Jenna Cooper was only a few days old when her father was murdered and her family was shattered. Now fifteen, she daydreams of a picture-perfect sitcom family as she struggles with the gritty realities of her life. When Jenna finds out that Travis Bingham, the man who shot her father, has been released from prison, she becomes obsessed with tracking him down and confronting him. But her search reveals that there may be more to her father’s murder than she has been led to believe–and will her relationships with her family and friends survive her obsession?
Design + Image – Teresa Bubela Rating – 4/5
I really like the simple 2-color design of this cover. The needles forming the roof of the house is a simple and effective design, plus Jenna loves sewing in the book. Jenna really wishes that she had the average family life, so the house is appropriate for the story. I also like the stacked font of the title and the slight asymmetry.
Whatever Doesn’t Kill You is a story about Jenna’s curiosity regarding the motivation of the guy who killed her father. Jenna’s family life is lonely and she can’t help wondering what her family and life would’ve been like if her dad hadn’t been murdered. She wants to know what happened, so she pursues the killer, only to learn what she never imagined. This is a unique story that I really enjoyed reading. I didn’t see the truth coming at all, and that was great.
- Travis – I love the fact that when Travis gets out of jail, he gets his life together. He has a good job and he’s reluctant to even speak to Jenna when she tells him who she is. I just appreciate that Travis’ character wasn’t just a stereotype of someone who has been in jail, because he easily could have been written that way.
- Jenna – I like how determined Jenna is to find the truth. She’s on a personal mission and won’t stop until she’s satisfied. Her family won’t tell her anything and her friends aren’t exactly helpful, so she does it on her own. Jenna is also responsible – taking care of a group of young kids every day after school and not complaining about it when their parents are late paying her. Despite growing up feeling like she missed out on a family, Jenna is doing alright in life.
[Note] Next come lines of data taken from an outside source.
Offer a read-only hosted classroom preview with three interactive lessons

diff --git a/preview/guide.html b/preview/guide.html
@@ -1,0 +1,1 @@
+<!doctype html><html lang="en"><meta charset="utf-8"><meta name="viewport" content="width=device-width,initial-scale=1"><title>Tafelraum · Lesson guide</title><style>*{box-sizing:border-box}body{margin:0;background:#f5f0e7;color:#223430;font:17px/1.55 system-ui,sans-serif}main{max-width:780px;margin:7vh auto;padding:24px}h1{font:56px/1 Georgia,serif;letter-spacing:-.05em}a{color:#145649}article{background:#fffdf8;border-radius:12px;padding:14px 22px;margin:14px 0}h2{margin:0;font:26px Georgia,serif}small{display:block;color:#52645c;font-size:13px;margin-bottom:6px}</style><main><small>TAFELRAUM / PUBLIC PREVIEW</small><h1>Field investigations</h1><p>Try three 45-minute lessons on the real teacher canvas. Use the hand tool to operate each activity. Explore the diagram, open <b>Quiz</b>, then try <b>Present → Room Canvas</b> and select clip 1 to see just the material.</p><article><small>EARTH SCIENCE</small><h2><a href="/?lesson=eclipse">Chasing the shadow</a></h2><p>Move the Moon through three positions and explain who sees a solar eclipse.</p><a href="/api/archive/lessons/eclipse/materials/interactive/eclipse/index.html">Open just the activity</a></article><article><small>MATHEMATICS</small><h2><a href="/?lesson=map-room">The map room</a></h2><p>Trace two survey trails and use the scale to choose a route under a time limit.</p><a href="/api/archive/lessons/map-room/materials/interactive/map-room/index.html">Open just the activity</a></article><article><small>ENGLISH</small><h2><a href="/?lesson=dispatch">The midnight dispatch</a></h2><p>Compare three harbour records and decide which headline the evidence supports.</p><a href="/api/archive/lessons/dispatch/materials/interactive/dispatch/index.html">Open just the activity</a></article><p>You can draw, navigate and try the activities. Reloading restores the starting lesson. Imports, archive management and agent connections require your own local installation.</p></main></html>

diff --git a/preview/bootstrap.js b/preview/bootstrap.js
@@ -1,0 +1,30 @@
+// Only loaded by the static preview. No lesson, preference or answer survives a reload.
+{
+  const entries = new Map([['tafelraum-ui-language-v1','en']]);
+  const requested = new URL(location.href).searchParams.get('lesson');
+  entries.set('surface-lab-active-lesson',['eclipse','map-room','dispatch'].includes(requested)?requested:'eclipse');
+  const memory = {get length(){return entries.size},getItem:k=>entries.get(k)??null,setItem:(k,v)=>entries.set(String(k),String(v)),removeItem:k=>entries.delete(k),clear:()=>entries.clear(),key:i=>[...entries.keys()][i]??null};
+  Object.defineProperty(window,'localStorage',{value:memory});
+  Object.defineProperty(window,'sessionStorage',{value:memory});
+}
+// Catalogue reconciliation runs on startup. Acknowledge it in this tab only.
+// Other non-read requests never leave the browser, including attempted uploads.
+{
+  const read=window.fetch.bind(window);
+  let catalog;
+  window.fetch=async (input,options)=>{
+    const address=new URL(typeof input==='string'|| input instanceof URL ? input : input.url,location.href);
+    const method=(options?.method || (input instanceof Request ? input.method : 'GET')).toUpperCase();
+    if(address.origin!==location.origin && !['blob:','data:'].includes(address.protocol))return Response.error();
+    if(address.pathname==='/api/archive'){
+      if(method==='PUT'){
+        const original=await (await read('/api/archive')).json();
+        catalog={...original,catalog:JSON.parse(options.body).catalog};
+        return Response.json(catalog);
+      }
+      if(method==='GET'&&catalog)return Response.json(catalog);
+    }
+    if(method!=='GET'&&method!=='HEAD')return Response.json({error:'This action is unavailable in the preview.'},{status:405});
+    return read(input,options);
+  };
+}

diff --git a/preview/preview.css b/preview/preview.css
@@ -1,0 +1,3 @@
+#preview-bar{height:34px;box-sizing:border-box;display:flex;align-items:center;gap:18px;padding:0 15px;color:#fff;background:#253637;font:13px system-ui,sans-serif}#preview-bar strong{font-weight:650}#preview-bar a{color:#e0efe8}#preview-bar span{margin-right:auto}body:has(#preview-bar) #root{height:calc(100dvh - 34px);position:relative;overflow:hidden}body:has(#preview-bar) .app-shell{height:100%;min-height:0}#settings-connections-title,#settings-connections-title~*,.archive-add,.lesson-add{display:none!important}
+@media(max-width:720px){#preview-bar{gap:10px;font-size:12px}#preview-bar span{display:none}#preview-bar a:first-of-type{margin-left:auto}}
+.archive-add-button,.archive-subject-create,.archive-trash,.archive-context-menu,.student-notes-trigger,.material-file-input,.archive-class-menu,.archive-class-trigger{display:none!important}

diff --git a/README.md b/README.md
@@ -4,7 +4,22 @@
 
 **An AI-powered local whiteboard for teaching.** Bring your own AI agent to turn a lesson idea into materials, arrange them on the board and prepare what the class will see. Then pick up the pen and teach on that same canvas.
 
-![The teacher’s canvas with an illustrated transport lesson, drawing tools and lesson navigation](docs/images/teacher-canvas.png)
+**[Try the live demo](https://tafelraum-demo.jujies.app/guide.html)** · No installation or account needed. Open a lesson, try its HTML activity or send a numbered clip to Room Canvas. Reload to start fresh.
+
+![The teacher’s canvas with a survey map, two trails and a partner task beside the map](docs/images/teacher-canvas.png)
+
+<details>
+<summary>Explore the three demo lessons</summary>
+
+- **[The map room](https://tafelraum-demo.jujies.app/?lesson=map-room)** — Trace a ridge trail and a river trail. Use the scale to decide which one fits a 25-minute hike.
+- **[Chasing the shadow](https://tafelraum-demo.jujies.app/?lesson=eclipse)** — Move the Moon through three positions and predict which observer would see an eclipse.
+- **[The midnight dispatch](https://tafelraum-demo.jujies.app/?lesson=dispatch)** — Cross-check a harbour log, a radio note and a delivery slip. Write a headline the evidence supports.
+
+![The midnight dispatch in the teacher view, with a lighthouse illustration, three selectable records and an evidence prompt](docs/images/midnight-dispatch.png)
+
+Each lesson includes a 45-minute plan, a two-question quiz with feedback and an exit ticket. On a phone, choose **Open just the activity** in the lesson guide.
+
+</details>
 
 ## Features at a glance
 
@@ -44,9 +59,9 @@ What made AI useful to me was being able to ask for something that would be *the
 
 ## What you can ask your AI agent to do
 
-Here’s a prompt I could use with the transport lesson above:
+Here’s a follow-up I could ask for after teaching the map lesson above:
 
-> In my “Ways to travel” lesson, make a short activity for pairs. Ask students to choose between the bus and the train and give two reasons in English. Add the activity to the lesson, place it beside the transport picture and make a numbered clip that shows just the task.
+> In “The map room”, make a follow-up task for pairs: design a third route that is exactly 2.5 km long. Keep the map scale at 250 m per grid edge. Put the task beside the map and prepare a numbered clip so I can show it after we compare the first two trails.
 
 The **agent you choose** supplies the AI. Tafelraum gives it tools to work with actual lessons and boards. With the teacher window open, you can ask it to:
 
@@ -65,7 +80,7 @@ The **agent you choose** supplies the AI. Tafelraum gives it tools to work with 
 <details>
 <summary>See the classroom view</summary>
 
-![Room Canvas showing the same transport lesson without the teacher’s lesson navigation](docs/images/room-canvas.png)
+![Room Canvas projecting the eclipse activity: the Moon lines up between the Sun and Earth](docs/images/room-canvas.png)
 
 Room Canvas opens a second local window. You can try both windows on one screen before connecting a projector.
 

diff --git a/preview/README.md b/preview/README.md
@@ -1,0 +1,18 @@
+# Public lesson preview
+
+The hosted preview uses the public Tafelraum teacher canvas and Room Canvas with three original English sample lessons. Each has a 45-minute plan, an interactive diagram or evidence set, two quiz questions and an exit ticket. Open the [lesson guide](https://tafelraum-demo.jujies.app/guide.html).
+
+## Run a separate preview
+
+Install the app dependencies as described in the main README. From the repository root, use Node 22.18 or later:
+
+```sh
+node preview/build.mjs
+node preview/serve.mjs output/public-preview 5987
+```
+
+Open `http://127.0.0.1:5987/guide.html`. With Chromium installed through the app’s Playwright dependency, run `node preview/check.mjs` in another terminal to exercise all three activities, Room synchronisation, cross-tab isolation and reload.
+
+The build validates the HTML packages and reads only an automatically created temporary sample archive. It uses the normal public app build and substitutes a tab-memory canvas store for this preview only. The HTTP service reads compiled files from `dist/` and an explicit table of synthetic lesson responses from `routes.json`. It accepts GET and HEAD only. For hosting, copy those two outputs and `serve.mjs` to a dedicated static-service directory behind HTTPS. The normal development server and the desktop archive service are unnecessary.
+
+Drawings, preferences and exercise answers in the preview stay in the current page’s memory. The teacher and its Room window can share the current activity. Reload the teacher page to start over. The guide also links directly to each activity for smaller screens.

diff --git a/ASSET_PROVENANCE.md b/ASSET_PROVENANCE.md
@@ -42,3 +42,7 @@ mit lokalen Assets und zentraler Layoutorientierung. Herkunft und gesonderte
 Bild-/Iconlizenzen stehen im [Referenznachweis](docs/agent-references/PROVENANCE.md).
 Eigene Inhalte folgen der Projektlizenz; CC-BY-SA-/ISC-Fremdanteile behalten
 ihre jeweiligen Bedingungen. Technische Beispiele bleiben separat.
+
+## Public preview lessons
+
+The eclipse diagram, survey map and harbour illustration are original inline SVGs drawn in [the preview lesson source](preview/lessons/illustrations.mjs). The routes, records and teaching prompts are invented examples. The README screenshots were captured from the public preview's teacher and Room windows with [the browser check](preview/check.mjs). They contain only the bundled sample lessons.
- twists – The mystery of why Travis killed Jenna’s father is really good. There’s no simple answer and Jenna isn’t looking for simple – just an answer. Since the book tells you early on who the killer is, I wasn’t expecting any twists. But once Jenna starts finding info about Travis and more about her family, things change.
- Jenna’s friends – When Travis gets out of prison, Jenna’s friends start immediately encouraging her to go confront him. It struck me as rash and insensitive. None of her friends seemed to consider that Jenna has a lifetime of feelings about her father’s killer. Then, once she does track Travis down, her friends accuse her of being obsessed with him, and stop talking to her. Even worse, only one of them is actually pissed at her – one of the others doesn’t talk to her because they’re too unpopular to lose more than one friend. Majority rules. So stupid. They told Jenna to talk to Travis, then got mad when she took their advice.
- Simon – Jenna’s older brother bothers me because he’s so bland. Simon manages the rundown building the family lives in and doesn’t have any goals. He just cleans up after everyone and has a strange relationship with his sisters. He really doesn’t seem to care about Emily, and he only really talks to Jenna when she does things wrong.
“You know. People grow in different directions.”
“That’s a load of horse crap.”
“Okay. So apparently I did something to piss one of them off and now none of them are talking to me. So I’m branching out. Making new friends. You know.” – Jenna + Emily Loc. 1536
There’s a long silence while I try to process this new information.
The happy sitcom family, the alternative reality I’ve always imagined for myself if only Travis Bingham hadn’t ruined it for me, shatter as surely as if someone has thrown a rock through a TV screen. – Loc. 1840
Acquired: library (ebook)